The U.S. House of Representatives passed the Equality Act 236-173 in a May 17 vote.
The legislation, which is H.R. 5 and was introduced by U.S. Reps. David Cicilline ( D-RI ) and Brian Fitzpatrick ( R-PA ), codifies protections against discrimination on the basis of sexual orientation or gender identity within existing non-discrimination frameworks, such as the Civil Rights Act of 1964.
Cicilline first introduced a version of the Equality Act in 2015. House Speaker Nancy Pelosi had long promised to introduce the Equality Act this session.
Among the Illinois House delegation, votes were split along party lines, with all Democratic members voting in favor of H.B. 5. Among those affirmative votes was 3rd District Rep. Dan Lipinski, who has frequently opposed pro-LGBT legislation and is facing aggressive opposition from his rival in the last Democratic primary, Marie Newman, who has already made known that she's running again.
Other affirmative votes included U.S. Reps. Bobby Rush ( 1st ), Robin Kelly ( 2nd ), Jesus "Chuy" Garcia ( 4th ), Mike Quigley ( 5th ), Sean Casten ( 6th ), Danny Davis ( 7th ), Raja Krishnamoorthi ( 8th ), Jan Schakowsky ( 9th ), Brad Schneider ( 10th ), Bill Foster ( 11th ), Lauren Underwood ( 14th ) and Cheri Bustos ( 17th ).
Republican "No" votes included U.S Reps.
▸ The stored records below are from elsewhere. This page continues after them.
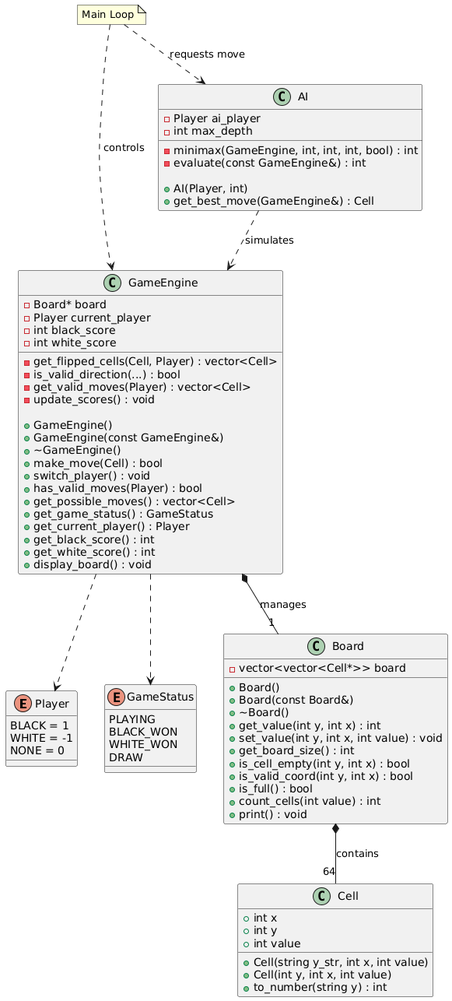
This is projects/03_reversi/docs/reversi_uml.png from Dest1n640/Algoritms_on_graph, a PlantUML export, as it was before one commit. The source it was exported from:
```plantuml
@startuml
enum Player {
    BLACK = 1
    WHITE = -1
    NONE = 0
}

enum GameStatus {
    PLAYING
    BLACK_WON
    WHITE_WON
    DRAW
}

class Cell {
    + int x
    + int y
    + int value
    + Cell(string y_str, int x, int value)
    + Cell(int y, int x, int value)
    + to_number(string y) : int
}

class Board {
    - vector<vector<Cell*>> board
    + Board()
    + Board(const Board&)
    + ~Board()
    + get_value(int y, int x) : int
    + set_value(int y, int x, int value) : void
    + get_board_size() : int
    + is_cell_empty(int y, int x) : bool
    + is_valid_coord(int y, int x) : bool
    + is_full() : bool
    + count_cells(int value) : int
    + print() : void
}

class GameEngine {
    - Board* board
    - Player current_player
    - int black_score
    - int white_score

    - get_flipped_cells(Cell, Player) : vector<Cell>
    - is_valid_direction(...) : bool
    - get_valid_moves(Player) : vector<Cell>
    - update_scores() : void

    + GameEngine()
    + GameEngine(const GameEngine&)
    + ~GameEngine()
    + make_move(Cell) : bool
    + switch_player() : void
    + has_valid_moves(Player) : bool
    + get_possible_moves() : vector<Cell>
    + get_game_status() : GameStatus
    + get_current_player() : Player
    + get_black_score() : int
    + get_white_score() : int
    + display_board() : void
}

class AI {
    - Player ai_player
    - int max_depth

    - minimax(GameEngine, int, int, int, bool) : int
    - evaluate(const GameEngine&) : int

    + AI(Player, int)
    + get_best_move(GameEngine&) : Cell
}


Board *-- "64" Cell : contains

GameEngine *-- "1" Board : manages

GameEngine ..> Player
GameEngine ..> GameStatus

AI ..> GameEngine : simulates

note "Main Loop" as Main
Main ..> GameEngine : controls
Main ..> AI : requests move
@enduml
```
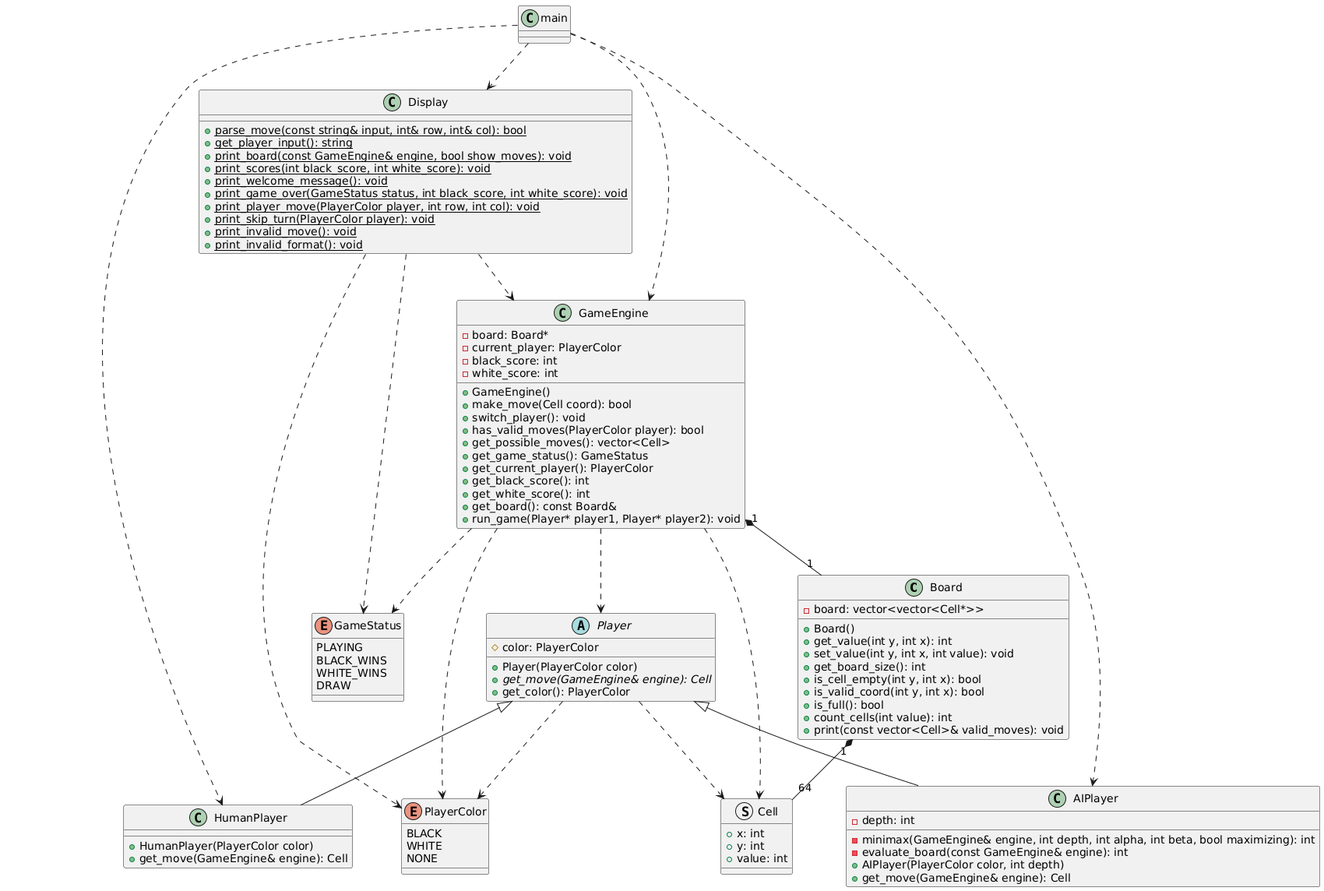
After the commit.

Commit message:
UML for reversi

Change to the diagram source:
```diff
@@ -1,88 +1,103 @@
 @startuml
-enum Player {
-    BLACK = 1
-    WHITE = -1
-    NONE = 0
+
+class Board {
+  - board: vector<vector<Cell*>>
+  + Board()
+  + get_value(int y, int x): int
+  + set_value(int y, int x, int value): void
+  + get_board_size(): int
+  + is_cell_empty(int y, int x): bool
+  + is_valid_coord(int y, int x): bool
+  + is_full(): bool
+  + count_cells(int value): int
+  + print(const vector<Cell>& valid_moves): void
+}
+
+struct Cell {
+  + x: int
+  + y: int
+  + value: int
+}
+
+class GameEngine {
+  - board: Board*
+  - current_player: PlayerColor
+  - black_score: int
+  - white_score: int
+  + GameEngine()
+  + make_move(Cell coord): bool
+  + switch_player(): void
+  + has_valid_moves(PlayerColor player): bool
+  + get_possible_moves(): vector<Cell>
+  + get_game_status(): GameStatus
+  + get_current_player(): PlayerColor
+  + get_black_score(): int
+  + get_white_score(): int
+  + get_board(): const Board&
+  + run_game(Player* player1, Player* player2): void
+}
+
+abstract class Player {
+  # color: PlayerColor
+  + Player(PlayerColor color)
+  + {abstract} get_move(GameEngine& engine): Cell
+  + get_color(): PlayerColor
+}
+
+class HumanPlayer {
+  + HumanPlayer(PlayerColor color)
+  + get_move(GameEngine& engine): Cell
+}
+
+class AIPlayer {
+  - depth: int
+  - minimax(GameEngine& engine, int depth, int alpha, int beta, bool maximizing): int
+  - evaluate_board(const GameEngine& engine): int
+  + AIPlayer(PlayerColor color, int depth)
+  + get_move(GameEngine& engine): Cell
+}
+
+class Display {
+  + {static} parse_move(const string& input, int& row, int& col): bool
+  + {static} get_player_input(): string
+  + {static} print_board(const GameEngine& engine, bool show_moves): void
+  + {static} print_scores(int black_score, int white_score): void
+  + {static} print_welcome_message(): void
+  + {static} print_game_over(GameStatus status, int black_score, int white_score): void
+  + {static} print_player_move(PlayerColor player, int row, int col): void
+  + {static} print_skip_turn(PlayerColor player): void
+  + {static} print_invalid_move(): void
+  + {static} print_invalid_format(): void
+}
+
+enum PlayerColor {
+    BLACK
+    WHITE
+    NONE
 }
 
 enum GameStatus {
     PLAYING
-    BLACK_WON
-    WHITE_WON
+    BLACK_WINS
+    WHITE_WINS
     DRAW
 }
 
-class Cell {
-    + int x
-    + int y
-    + int value
-    + Cell(string y_str, int x, int value)
-    + Cell(int y, int x, int value)
-    + to_number(string y) : int
-}
-
-class Board {
-    - vector<vector<Cell*>> board
-    + Board()
-    + Board(const Board&)
-    + ~Board()
-    + get_value(int y, int x) : int
-    + set_value(int y, int x, int value) : void
-    + get_board_size() : int
-    + is_cell_empty(int y, int x) : bool
-    + is_valid_coord(int y, int x) : bool
-    + is_full() : bool
-    + count_cells(int value) : int
-    + print() : void
-}
-
-class GameEngine {
-    - Board* board
-    - Player current_player
-    - int black_score
-    - int white_score
-
-    - get_flipped_cells(Cell, Player) : vector<Cell>
-    - is_valid_direction(...) : bool
-    - get_valid_moves(Player) : vector<Cell>
-    - update_scores() : void
-
-    + GameEngine()
-    + GameEngine(const GameEngine&)
-    + ~GameEngine()
-    + make_move(Cell) : bool
-    + switch_player() : void
-    + has_valid_moves(Player) : bool
-    + get_possible_moves() : vector<Cell>
-    + get_game_status() : GameStatus
-    + get_current_player() : Player
-    + get_black_score() : int
-    + get_white_score() : int
-    + display_board() : void
-}
-
-class AI {
-    - Player ai_player
-    - int max_depth
-
-    - minimax(GameEngine, int, int, int, bool) : int
-    - evaluate(const GameEngine&) : int
-
-    + AI(Player, int)
-    + get_best_move(GameEngine&) : Cell
-}
-
-
-Board *-- "64" Cell : contains
-
-GameEngine *-- "1" Board : manages
-
+GameEngine "1" *-- "1" Board
 GameEngine ..> Player
+GameEngine ..> Cell
 GameEngine ..> GameStatus
-
-AI ..> GameEngine : simulates
-
-note "Main Loop" as Main
-Main ..> GameEngine : controls
-Main ..> AI : requests move
+GameEngine ..> PlayerColor
+Board "1" *-- "64" Cell
+Player <|-- HumanPlayer
+Player <|-- AIPlayer
+Player ..> PlayerColor
+Player ..> Cell
+main ..> GameEngine
+main ..> HumanPlayer
+main ..> AIPlayer
+main ..> Display
+Display ..> GameEngine
+Display ..> PlayerColor
+Display ..> GameStatus
 @enduml
```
Mike Bost ( 12th ), Rodney Davis ( 13th ), John Shimkus ( 15th ) and Adam Kinzinger (16th). One other Republican, Rep. Darin LaHood ( 18th ), did not vote.
Politicians and advocates praised the House vote, but acknowledged the opposition the Equality Act is expected to face in the Republican-controlled Senate.
"Today, on International Day Against Homophobia, Transphobia and Biphobia, House Democrats passed the Equality Act to ensure that LGBTQ+ Americans are protected by the same federal civil rights laws that protect their straight and cisgender counterparts," said Quigley in a May 17 statement. " ... I am committed to working with my colleagues to put pressure on Senate Majority Leader Mitch McConnell to bring this critical legislation to the floor of the Senate for a vote. And I will never stop fighting for LGBTQ+ Americans."
Lambda Legal Interim CEO Richard Burns said in a statement that, "We call on the Senate to give the Equality Act the full, fair and comprehensive consideration it deserves. The Equality Act addresses the inadequate patchwork of protections that vary from state to state with a broad federal statute protecting LGBTQ people across the country and throughout their daily lives."